### TASK INSTRUCTIONS
In the entries below, spot each line with the word "pages" and copy it.

Front-end code change data
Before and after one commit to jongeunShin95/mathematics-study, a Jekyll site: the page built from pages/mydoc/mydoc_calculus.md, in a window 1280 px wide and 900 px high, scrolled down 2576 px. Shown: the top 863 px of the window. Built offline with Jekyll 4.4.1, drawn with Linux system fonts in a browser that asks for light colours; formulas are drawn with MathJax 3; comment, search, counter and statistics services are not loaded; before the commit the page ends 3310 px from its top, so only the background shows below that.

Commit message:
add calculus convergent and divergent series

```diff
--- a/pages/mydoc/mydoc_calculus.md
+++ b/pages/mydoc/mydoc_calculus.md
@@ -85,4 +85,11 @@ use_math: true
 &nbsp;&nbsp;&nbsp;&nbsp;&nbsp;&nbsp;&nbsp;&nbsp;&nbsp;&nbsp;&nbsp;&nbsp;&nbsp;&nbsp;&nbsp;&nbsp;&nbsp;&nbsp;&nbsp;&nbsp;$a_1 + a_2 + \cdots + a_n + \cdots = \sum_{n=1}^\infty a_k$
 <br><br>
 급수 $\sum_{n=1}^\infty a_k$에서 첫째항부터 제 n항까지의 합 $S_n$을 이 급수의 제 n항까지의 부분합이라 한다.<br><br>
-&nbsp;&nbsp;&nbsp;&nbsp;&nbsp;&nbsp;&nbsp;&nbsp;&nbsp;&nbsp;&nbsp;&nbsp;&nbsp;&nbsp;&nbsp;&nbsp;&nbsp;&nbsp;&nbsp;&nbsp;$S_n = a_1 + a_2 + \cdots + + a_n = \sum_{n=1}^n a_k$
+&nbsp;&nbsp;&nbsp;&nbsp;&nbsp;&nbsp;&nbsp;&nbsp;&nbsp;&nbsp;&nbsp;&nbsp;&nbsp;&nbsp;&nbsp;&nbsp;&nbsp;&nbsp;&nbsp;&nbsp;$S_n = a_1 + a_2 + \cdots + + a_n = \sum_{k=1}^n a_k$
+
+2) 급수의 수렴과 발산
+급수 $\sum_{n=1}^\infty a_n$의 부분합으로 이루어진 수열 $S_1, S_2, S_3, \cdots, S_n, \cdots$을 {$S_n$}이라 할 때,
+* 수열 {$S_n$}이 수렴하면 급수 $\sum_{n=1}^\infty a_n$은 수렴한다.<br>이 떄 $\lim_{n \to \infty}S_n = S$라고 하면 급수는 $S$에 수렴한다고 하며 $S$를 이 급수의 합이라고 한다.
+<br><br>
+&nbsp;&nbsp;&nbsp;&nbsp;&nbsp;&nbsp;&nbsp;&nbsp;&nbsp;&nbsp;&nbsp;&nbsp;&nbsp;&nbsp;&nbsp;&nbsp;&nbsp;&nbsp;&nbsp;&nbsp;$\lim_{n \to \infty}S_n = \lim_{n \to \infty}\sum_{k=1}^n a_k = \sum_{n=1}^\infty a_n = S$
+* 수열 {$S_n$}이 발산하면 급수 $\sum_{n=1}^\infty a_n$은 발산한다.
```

### TASK ANSWER
Before and after one commit to jongeunShin95/mathematics-study, a Jekyll site: the page built from pages/mydoc/mydoc_calculus.md, in a window 1280 px wide and 900 px high, scrolled down 2576 px. Shown: the top 863 px of the window. Built offline with Jekyll 4.4.1, drawn with Linux system fonts in a browser that asks for light colours; formulas are drawn with MathJax 3; comment, search, counter and statistics services are not loaded; before the commit the page ends 3310 px from its top, so only the background shows below that.
--- a/pages/mydoc/mydoc_calculus.md
+++ b/pages/mydoc/mydoc_calculus.md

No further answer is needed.